For each line below that includes the word "cells", make a copy.

- Data to examine
Start of Block

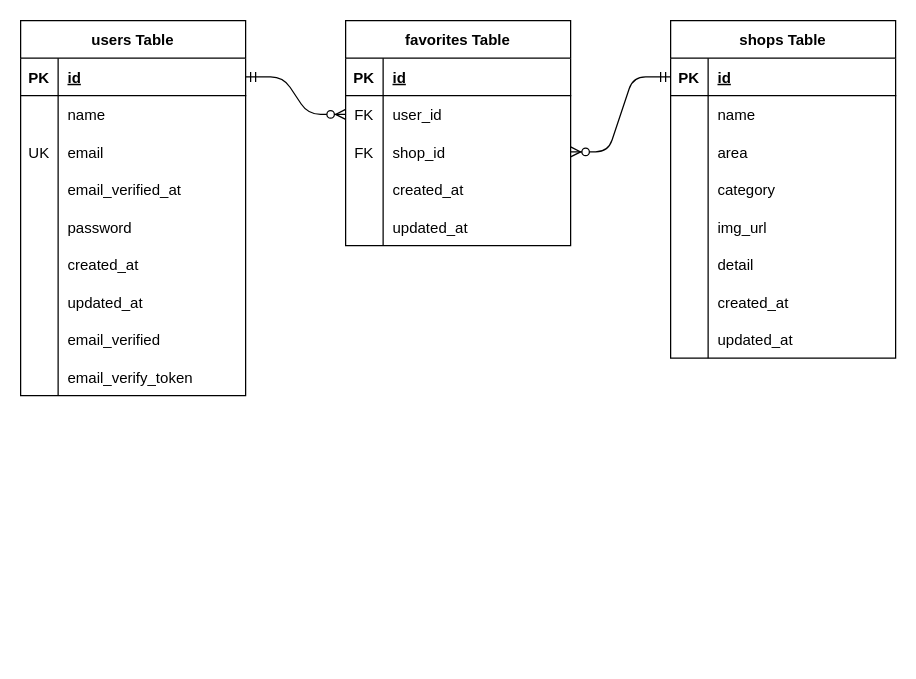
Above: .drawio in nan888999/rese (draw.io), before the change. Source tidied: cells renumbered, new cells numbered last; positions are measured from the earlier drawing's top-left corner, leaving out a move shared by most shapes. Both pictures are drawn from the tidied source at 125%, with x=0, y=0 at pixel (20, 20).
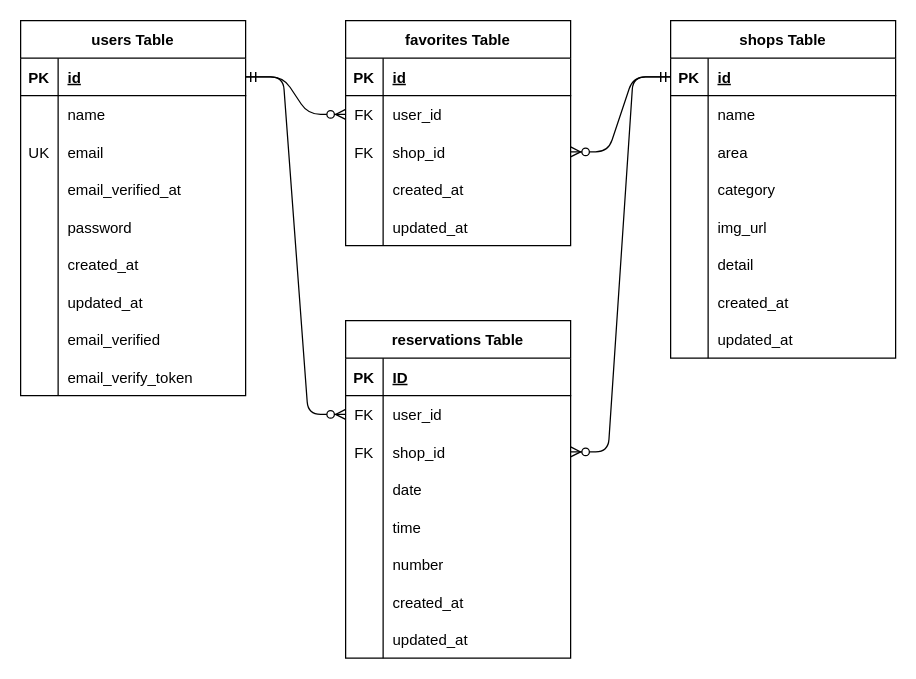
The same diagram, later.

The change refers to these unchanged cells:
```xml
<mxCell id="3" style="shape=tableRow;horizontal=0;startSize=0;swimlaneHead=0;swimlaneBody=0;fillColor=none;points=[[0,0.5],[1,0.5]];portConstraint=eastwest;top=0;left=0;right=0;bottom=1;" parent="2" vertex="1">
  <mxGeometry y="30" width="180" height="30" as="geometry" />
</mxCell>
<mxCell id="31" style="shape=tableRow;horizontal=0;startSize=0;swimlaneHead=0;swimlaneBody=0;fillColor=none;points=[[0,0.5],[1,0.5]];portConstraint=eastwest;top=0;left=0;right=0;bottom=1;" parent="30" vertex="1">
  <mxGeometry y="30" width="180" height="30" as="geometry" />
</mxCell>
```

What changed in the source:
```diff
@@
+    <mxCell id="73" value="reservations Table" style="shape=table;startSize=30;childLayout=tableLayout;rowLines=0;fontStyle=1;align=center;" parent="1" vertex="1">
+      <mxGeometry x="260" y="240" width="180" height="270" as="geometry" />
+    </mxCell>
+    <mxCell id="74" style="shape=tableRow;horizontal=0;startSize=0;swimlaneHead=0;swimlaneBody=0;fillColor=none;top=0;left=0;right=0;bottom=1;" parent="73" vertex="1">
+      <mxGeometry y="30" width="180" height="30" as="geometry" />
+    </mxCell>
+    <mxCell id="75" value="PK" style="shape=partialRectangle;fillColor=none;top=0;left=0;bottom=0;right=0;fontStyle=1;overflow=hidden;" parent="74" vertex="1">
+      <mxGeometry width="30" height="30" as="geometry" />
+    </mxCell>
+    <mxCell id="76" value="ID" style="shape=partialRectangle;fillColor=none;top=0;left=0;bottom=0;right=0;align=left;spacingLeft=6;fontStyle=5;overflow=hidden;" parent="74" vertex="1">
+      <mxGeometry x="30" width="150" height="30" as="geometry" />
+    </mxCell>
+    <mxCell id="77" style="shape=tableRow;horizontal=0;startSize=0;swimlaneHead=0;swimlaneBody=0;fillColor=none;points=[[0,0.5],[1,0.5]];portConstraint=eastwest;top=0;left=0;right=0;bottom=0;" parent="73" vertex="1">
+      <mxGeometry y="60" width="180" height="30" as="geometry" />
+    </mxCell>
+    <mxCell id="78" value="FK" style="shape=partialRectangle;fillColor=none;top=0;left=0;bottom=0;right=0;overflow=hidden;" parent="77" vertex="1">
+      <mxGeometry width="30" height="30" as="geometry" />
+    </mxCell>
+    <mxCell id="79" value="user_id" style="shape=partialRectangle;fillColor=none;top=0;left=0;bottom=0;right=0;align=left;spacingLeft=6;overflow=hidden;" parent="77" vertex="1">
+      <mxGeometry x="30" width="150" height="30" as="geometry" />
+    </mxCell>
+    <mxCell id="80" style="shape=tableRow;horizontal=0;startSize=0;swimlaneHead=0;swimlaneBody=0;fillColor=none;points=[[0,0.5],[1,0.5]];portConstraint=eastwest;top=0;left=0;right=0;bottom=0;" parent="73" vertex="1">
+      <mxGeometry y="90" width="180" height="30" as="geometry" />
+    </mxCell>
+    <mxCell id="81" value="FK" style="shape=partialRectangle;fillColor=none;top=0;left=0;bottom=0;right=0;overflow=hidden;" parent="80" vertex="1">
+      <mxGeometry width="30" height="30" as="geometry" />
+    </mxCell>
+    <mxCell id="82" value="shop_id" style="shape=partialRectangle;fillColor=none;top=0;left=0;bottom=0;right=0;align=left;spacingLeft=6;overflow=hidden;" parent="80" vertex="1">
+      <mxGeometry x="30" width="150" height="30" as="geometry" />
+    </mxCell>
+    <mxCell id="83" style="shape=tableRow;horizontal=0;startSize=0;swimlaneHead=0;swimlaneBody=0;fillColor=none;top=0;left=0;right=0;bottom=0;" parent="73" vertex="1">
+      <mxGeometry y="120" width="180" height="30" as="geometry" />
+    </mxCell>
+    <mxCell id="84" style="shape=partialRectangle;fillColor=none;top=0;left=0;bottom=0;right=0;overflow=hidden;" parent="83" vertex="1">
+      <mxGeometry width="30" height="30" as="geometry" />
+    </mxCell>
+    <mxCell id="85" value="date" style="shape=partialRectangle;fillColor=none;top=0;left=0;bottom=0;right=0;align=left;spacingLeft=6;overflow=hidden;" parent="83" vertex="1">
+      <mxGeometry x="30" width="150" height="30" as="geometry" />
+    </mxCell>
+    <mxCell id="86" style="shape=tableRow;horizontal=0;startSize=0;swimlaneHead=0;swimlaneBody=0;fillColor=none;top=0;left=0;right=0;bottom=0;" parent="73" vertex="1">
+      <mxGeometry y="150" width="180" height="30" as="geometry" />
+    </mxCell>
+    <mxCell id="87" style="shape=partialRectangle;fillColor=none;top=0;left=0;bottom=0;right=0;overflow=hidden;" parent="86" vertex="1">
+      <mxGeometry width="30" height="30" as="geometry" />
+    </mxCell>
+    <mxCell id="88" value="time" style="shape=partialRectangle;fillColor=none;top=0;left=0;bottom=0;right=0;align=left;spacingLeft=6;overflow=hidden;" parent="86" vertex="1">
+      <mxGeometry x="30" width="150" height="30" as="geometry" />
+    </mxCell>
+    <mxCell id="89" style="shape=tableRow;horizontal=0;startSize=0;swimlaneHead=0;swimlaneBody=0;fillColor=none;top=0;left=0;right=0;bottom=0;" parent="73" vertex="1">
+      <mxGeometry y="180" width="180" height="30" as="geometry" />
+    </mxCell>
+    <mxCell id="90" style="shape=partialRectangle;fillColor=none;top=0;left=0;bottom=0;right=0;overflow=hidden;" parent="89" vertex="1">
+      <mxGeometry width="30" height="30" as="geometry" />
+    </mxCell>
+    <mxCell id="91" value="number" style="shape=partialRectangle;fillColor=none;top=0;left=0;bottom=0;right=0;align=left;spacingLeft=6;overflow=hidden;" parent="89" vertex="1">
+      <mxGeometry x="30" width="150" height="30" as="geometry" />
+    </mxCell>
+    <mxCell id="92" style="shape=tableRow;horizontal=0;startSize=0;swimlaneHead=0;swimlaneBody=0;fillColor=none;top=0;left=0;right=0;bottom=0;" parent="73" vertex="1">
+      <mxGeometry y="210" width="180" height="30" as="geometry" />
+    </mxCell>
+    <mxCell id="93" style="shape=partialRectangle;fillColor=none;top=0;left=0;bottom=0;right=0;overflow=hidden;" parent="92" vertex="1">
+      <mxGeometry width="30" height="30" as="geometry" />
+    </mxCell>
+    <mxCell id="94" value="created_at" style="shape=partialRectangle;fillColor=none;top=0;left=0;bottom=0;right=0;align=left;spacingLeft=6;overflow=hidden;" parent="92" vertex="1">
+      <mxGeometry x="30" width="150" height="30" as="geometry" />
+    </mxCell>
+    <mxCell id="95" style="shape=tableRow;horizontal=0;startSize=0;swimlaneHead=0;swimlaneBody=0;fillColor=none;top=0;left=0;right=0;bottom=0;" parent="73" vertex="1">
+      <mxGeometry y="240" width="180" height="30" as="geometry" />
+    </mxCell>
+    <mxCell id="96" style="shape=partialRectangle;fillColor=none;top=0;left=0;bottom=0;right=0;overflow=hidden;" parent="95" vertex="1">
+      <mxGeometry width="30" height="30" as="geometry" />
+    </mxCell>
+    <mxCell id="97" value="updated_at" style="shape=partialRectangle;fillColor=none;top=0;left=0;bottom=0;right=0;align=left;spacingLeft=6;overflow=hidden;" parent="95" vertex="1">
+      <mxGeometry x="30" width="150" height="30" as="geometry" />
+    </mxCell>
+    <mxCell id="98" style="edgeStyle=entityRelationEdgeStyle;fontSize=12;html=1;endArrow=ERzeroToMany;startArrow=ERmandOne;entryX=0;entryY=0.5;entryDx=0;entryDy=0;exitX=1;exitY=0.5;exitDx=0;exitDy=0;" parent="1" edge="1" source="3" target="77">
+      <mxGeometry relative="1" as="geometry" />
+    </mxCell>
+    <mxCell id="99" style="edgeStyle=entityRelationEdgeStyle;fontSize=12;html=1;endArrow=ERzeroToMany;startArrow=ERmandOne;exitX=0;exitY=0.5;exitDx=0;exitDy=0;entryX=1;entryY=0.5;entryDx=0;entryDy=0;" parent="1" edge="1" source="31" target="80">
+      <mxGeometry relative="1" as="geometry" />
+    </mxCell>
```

End of Block

- Task solution
Above: .drawio in nan888999/rese (draw.io), before the change. Source tidied: cells renumbered, new cells numbered last; positions are measured from the earlier drawing's top-left corner, leaving out a move shared by most shapes. Both pictures are drawn from the tidied source at 125%, with x=0, y=0 at pixel (20, 20).
The change refers to these unchanged cells:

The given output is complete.